Exercise can be a little tough when you start out. Take inspiration during your next workout by understanding the good it?s doing inside with Groupon?s whirlwind tour of the cardiovascular system.
The average person?s heart beats 100,000 times a day, pushing 10 pints of blood all the way to the tips of the toes and back through 60,000 miles of vessels. Along this route, that blood stops to do a great many errands. The heart pumps blood to the lungs to collect oxygen before sending it through the rest of the body via arteries, arterioles, and capillaries. Once the tissues have absorbed the oxygen and nutrients they need, they send the waste-filled blood back to the heart through the veins to be reoxygenated and start the process again.
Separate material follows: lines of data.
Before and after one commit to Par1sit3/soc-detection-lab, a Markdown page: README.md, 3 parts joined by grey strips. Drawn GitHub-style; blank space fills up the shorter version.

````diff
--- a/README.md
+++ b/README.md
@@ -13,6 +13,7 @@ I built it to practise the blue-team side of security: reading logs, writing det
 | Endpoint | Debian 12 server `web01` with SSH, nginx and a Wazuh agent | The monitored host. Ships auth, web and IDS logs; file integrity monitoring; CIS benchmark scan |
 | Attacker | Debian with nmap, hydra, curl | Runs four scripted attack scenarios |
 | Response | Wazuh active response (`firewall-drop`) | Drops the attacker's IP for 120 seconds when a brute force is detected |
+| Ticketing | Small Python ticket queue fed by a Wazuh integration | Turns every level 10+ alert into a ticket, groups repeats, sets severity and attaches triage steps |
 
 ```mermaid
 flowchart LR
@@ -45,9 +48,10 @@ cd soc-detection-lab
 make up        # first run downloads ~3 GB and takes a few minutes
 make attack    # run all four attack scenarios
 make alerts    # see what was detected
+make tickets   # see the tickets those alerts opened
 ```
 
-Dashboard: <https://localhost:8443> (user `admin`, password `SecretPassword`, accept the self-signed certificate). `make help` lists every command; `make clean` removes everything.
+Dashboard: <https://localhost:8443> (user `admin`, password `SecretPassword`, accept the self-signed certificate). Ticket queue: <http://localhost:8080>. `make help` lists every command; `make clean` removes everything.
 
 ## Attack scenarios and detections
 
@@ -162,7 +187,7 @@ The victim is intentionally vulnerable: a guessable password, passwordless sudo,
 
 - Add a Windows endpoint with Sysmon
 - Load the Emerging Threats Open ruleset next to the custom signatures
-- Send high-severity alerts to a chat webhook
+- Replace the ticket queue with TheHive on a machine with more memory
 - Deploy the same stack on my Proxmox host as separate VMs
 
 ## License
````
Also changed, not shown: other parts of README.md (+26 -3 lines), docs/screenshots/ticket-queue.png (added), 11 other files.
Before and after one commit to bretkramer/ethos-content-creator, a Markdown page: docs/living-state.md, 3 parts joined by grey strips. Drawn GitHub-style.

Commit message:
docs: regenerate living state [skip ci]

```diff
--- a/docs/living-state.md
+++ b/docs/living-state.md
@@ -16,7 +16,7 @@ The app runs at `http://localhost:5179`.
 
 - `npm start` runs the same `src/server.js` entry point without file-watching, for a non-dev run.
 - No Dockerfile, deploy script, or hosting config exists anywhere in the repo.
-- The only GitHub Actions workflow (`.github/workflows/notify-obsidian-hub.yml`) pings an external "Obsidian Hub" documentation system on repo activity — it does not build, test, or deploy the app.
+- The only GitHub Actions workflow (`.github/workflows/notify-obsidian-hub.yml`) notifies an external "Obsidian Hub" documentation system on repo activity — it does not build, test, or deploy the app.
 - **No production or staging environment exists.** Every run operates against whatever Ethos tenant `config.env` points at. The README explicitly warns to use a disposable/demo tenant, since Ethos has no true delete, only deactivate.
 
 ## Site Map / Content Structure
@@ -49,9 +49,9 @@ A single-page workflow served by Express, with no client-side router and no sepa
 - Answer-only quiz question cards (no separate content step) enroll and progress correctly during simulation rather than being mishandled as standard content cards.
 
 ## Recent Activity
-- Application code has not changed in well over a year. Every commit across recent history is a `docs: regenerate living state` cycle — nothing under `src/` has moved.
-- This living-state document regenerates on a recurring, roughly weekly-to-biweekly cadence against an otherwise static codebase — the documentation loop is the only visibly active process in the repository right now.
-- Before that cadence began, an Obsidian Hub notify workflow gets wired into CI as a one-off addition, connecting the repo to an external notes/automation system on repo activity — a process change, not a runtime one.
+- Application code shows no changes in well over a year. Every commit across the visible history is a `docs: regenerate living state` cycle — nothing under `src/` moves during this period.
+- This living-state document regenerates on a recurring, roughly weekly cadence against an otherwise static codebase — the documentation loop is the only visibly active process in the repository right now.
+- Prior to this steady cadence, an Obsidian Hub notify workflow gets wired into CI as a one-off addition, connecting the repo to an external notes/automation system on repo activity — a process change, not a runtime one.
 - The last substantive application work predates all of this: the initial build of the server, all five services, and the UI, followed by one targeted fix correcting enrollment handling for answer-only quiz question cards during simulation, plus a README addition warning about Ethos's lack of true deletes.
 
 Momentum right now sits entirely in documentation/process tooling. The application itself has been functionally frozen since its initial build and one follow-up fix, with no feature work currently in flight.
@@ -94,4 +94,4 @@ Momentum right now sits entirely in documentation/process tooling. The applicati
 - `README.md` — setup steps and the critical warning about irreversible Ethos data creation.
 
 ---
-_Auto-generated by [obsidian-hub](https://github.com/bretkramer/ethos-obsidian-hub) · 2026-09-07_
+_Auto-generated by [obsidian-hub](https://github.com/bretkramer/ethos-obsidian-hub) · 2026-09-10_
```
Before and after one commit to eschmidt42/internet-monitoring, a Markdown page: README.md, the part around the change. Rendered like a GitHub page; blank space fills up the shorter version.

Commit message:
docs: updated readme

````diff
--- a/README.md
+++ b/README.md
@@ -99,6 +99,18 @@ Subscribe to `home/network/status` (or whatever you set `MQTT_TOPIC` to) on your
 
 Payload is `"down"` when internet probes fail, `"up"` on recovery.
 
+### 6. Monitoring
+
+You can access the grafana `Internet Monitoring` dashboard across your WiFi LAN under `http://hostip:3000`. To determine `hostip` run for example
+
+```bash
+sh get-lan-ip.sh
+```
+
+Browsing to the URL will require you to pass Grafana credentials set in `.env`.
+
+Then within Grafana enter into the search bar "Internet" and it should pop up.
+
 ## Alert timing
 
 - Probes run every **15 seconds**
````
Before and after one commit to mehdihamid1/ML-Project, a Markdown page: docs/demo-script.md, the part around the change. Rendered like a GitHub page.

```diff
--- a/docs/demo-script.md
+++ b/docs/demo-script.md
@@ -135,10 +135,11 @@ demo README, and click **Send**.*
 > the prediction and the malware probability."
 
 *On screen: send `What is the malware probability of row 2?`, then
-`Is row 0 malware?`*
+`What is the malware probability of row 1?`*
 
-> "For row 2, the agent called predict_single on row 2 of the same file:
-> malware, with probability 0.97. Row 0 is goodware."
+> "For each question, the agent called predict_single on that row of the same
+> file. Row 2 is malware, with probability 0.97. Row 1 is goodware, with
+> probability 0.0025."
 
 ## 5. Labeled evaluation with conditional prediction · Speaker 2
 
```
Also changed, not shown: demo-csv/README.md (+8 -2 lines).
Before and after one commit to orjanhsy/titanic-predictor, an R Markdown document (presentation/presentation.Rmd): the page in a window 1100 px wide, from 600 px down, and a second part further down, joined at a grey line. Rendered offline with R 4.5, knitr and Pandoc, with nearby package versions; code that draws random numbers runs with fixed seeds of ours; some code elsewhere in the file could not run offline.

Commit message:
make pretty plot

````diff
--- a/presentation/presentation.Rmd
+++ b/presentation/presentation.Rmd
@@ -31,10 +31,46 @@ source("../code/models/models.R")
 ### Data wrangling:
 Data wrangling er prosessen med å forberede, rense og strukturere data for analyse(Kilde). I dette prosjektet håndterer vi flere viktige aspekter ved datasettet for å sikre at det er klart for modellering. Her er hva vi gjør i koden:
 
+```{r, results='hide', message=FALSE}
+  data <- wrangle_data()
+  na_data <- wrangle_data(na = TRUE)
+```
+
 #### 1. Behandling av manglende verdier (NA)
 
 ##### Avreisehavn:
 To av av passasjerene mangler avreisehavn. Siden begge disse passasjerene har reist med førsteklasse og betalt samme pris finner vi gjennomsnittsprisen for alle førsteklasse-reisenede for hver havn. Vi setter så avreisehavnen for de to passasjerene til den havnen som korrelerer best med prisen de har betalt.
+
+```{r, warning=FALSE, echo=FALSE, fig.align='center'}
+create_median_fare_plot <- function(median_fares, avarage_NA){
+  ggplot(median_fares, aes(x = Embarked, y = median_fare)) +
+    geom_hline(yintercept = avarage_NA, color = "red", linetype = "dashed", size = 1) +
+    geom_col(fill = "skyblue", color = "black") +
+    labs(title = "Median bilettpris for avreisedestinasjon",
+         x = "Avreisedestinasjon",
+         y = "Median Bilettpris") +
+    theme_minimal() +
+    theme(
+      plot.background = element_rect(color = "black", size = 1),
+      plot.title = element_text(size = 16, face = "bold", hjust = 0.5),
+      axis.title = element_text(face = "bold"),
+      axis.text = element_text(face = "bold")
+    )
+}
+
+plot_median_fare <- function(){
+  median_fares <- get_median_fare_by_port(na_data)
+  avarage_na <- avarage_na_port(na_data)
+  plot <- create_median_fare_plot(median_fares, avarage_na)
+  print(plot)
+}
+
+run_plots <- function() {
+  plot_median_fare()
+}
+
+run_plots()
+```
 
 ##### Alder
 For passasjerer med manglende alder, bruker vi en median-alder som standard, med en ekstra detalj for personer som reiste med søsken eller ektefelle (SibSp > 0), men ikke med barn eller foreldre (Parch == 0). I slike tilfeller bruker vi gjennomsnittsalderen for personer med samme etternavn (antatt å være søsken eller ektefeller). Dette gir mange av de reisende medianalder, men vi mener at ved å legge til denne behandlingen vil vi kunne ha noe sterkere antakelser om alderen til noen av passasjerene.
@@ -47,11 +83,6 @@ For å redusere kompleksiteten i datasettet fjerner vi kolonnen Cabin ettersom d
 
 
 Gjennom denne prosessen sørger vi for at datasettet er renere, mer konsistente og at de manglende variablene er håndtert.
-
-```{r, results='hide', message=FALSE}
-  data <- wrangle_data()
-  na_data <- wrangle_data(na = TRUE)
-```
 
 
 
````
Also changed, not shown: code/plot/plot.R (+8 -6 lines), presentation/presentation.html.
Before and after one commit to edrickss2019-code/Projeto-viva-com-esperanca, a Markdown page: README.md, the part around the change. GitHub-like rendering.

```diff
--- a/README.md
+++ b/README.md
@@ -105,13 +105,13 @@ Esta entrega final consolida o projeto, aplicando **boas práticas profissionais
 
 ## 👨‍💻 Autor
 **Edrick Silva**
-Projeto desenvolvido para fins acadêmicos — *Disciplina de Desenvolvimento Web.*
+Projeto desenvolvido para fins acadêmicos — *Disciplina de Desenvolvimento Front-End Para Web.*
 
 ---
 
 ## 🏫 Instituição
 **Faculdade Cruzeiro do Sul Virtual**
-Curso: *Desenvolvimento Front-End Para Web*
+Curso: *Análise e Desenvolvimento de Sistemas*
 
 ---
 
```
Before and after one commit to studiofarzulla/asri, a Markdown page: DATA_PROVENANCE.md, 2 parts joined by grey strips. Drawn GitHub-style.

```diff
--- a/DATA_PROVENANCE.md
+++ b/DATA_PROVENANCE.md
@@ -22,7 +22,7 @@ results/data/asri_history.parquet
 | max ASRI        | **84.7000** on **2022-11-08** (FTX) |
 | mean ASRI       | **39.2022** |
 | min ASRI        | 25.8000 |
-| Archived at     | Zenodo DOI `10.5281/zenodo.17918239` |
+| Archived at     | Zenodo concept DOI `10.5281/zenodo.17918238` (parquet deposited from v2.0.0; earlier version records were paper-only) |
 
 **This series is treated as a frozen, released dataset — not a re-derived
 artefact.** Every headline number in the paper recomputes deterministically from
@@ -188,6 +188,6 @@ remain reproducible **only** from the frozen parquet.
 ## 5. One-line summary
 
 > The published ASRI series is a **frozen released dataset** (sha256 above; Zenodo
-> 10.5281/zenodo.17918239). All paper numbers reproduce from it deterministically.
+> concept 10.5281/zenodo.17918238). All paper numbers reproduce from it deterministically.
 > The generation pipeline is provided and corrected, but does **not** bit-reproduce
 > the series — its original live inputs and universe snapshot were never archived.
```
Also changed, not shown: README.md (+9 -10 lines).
Every time our heart beats, what we really feel is the opening and closing of valves that push the blood through the heart?s four chambers and out to the body. When we exercise or get scared by a shrub that looked like a huge dog for a second, our brains instruct the heart to beat harder to supply the body with what it needs to fight or run. As exercise enhances the muscles over time, it also improves the function of the entire cardiovascular system.
This happens in several ways. Although exercise makes the heart work harder in the short term, this ultimately causes the body to adapt, easing the heart?s everyday tasks. In response to muscles? demand for more oxygen and compliments, the body actually sprouts new capillaries, while prompting existing capillaries to open wider. These increased channels help lower blood pressure, since blood now encounters less resistance on its way to the extremities. The heart also becomes better at oxygenating the tissues?red blood cells increase their numbers during intense exercise.
With its insistent knocking in our ribcage, you may think the heart?s role in all this would be hard to ignore. But the earliest anatomists didn?t hear its call so clearly. Galen and Hippocrates believed the liver produced blood and spread it through the body in a centrifugal manner; meanwhile, the veins contained air, which the lungs pushed to the tissues. They also assumed this was an open-ended system, with the blood and air gradually dissipating when it reached the ends of veins and arteries?a view that would hold for another 1,500 years.
In 1945, Dr. Anthony Venditti—known as the godfather of New England auto racing—broke ground for the Seekonk Speedway. Today, his wife, son, and grandson carry on his legacy by managing the oval, 1/3-mile track with its 7-foot banking and 420-foot straightaway lengths. They also oversee the track’s concessions, but spectators can tote along their own six-pack coolers of frosty libations in the wheelbarrow full of gold bars they plan to wager during the races.
The AHL affiliate of the Boston Bruins, the Providence Bruins feature a mix of savvy veterans and young talent, including NHL veterans. From any of three seating levels, watch the fast-paced action, hear the crunch of the crosschecks, and inhale the new-car smell that hockey players emit. The P-Bruins have a long history of producing quality players and provide fans with an engaging and intimate environment in which to watch the stars of tomorrow. Noted P-Bruins alums include current Boston goalie Tim Thomas and goal scorer David Krejci.